Today it’s back to Dayton in March of 1967. By then, I’d worked at Pflaum Publishing for nearly two months. As each day passed, I discovered anew how to engage in the give-and-take of conversation.
Sister Mary Dennis—the Benedictine nun who’d recommended me for an editing position after I’d left the convent—was working on her doctorate at Catholic University in Washington, D. C. She now invited me to visit her.
I have no memory of whether the details of travel seemed daunting. Nor do I remember whether, upon my arrival at the Washington airport, I worried about how to get to her residence hall at Catholic University. Did she meet me at the airport?
All I remember of sightseeing is that on Saturday we visited Georgetown and ate in the paved back garden of a restaurant that featured sculptures. What else did we see? Did I tour the campus? That’s all been lost to me.
The Old Stone House, built in 1765,
is one of the oldest buildings in Washington, D. C.
What I do remember is that on Sunday morning I met several of her nun friends who were studying for graduate degrees. They were in their late twenties and early thirties—eager to learn, excited about the Second Vatican Council that had convened in Rome in October 1962 and concluded in December 1965.
Wikipedia describes the outcomes of the council as follows:
Several institutional changes resulted from the council, such as the renewal of consecrated life with a revised charism, and ecumenical effort towards dialogue with other religions, . . . and the expressive participation of laity in various religious activities.
A painting by Armand Gautier of three nuns
in the portal of a church.
As a result of Vatican II, many religious orders in the late 1960s
put aside their traditional “habits” and began to wear contemporary clothing. When the story behind today’s posting takes place, the nuns are still wearing habits.
More than a year had passed since the council had ended and the winds of change were blowing through the Roman Catholic Church. These changes excited Sister Mary Dennis and her friends, who were eager to discover my impressions of change.

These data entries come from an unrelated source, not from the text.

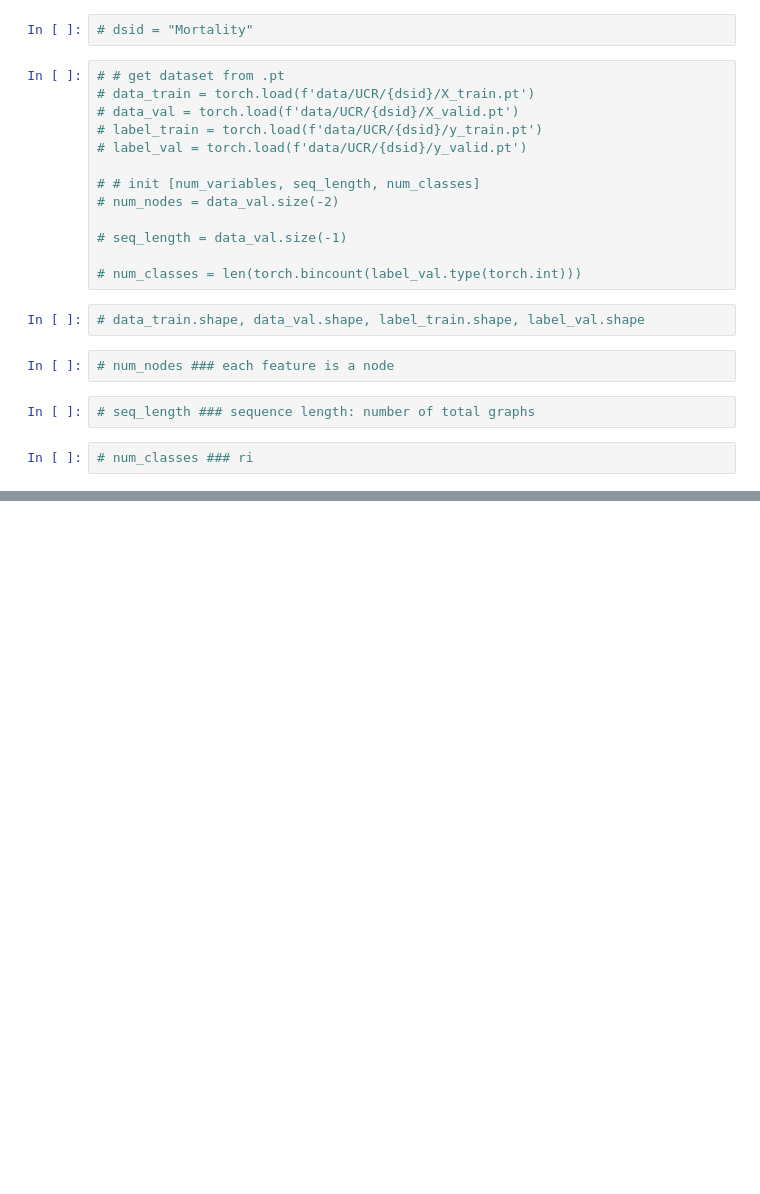
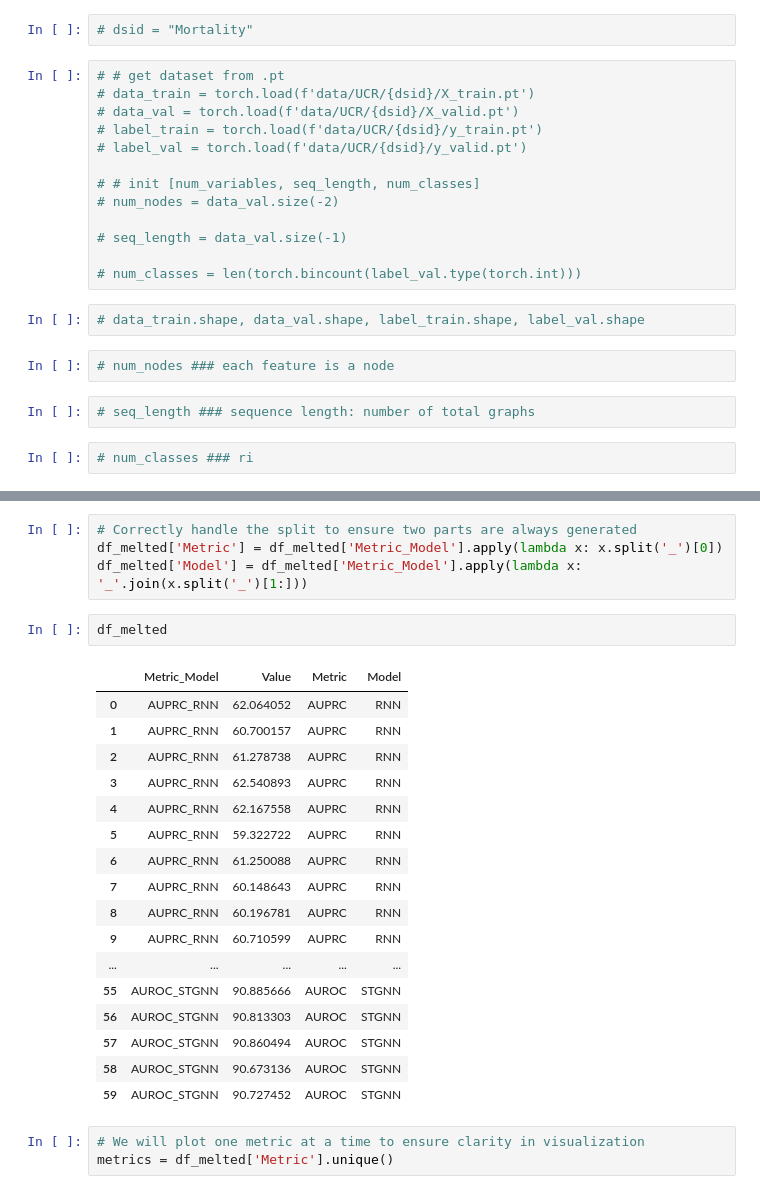
Before and after one commit to xinformatics/TodyNet, a Jupyter notebook: temp.ipynb, the cells around one changed output, grey strips where cells are left out. Saved outputs shown, nothing was run; the diff lists cells and outputs as text; blank space fills up the shorter version.

```diff
--- a/temp.ipynb
+++ b/temp.ipynb
@@ -23,0 +107,27 @@
+# %%
+# Correctly handle the split to ensure two parts are always generated
+df_melted['Metric'] = df_melted['Metric_Model'].apply(lambda x: x.split('_')[0])
+df_melted['Model'] = df_melted['Metric_Model'].apply(lambda x: '_'.join(x.split('_')[1:]))
+# %%
+df_melted
+# %% [output]
+|  | Metric_Model | Value | Metric | Model |
+| 0 | AUPRC_RNN | 62.064052 | AUPRC | RNN |
+| 1 | AUPRC_RNN | 60.700157 | AUPRC | RNN |
+| 2 | AUPRC_RNN | 61.278738 | AUPRC | RNN |
+| 3 | AUPRC_RNN | 62.540893 | AUPRC | RNN |
+| 4 | AUPRC_RNN | 62.167558 | AUPRC | RNN |
+| 5 | AUPRC_RNN | 59.322722 | AUPRC | RNN |
+| 6 | AUPRC_RNN | 61.250088 | AUPRC | RNN |
+| 7 | AUPRC_RNN | 60.148643 | AUPRC | RNN |
+| 8 | AUPRC_RNN | 60.196781 | AUPRC | RNN |
+| 9 | AUPRC_RNN | 60.710599 | AUPRC | RNN |
+| ... | ... | ... | ... | ... |
+| 55 | AUROC_STGNN | 90.885666 | AUROC | STGNN |
+| 56 | AUROC_STGNN | 90.813303 | AUROC | STGNN |
+| 57 | AUROC_STGNN | 90.860494 | AUROC | STGNN |
+| 58 | AUROC_STGNN | 90.673136 | AUROC | STGNN |
+| 59 | AUROC_STGNN | 90.727452 | AUROC | STGNN |
+# %%
+# We will plot one metric at a time to ensure clarity in visualization
+metrics = df_melted['Metric'].unique()
```
Also changed, not shown: parts of 9 cells of this notebook, 30 other files.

I can remember their excitement and spirited discussion. What I don’t remember is what I said that so riled Sister Mary Dennis. Whatever it was, only a few minutes later she excused us to her friends, and she and I began a silent walk back to her residence hall.
After the first block, she said, her voice irate, “How could you say that to my friends?”
“What did I say?” I asked, puzzled.
A vociferous scolding followed. She accused me of being condescending and of insulting her friends. Not understanding even then what had been so bad about what I said, I stammered an apology, feeling stupid. Inept. Insensitive. A lout.
My whole life came rushing back, flooding me with the fear that I would be abandoned again. That this friend now knew just how despicable I was and how unworthy of love. And that she would have nothing more to do with me.
That had been my fear since my parents had seemingly abandoned me when I was five and entering kindergarten. When they’d moved to Parsons, Kansas, where Dad had found work in a munitions factory, they left me behind with a married couple who were their friends. My grandmother insisted they’d abandoned me.
Ultimately, they returned to Kansas City but for much of the rest of my life I feared abandonment. Feared that I’d say something or do something that would—for unknown reasons—anger my parents or my friends and they’d discard me.
Sister Mary Denise’s scathing staccato of blame brought that fear surging back and I began to sob. Deep, gulping sobs racked my body. Uncontrollable sobs. Sobs so deep I had to fight for breath.
I stood on the sidewalk wailing. For long minutes—long, long minutes that felt taken out of time—I sobbed. It was then she made a suggestion that influenced the rest of my life. Next week, I hope to share that change in my life. Peace.
All photographs from Wikipedia.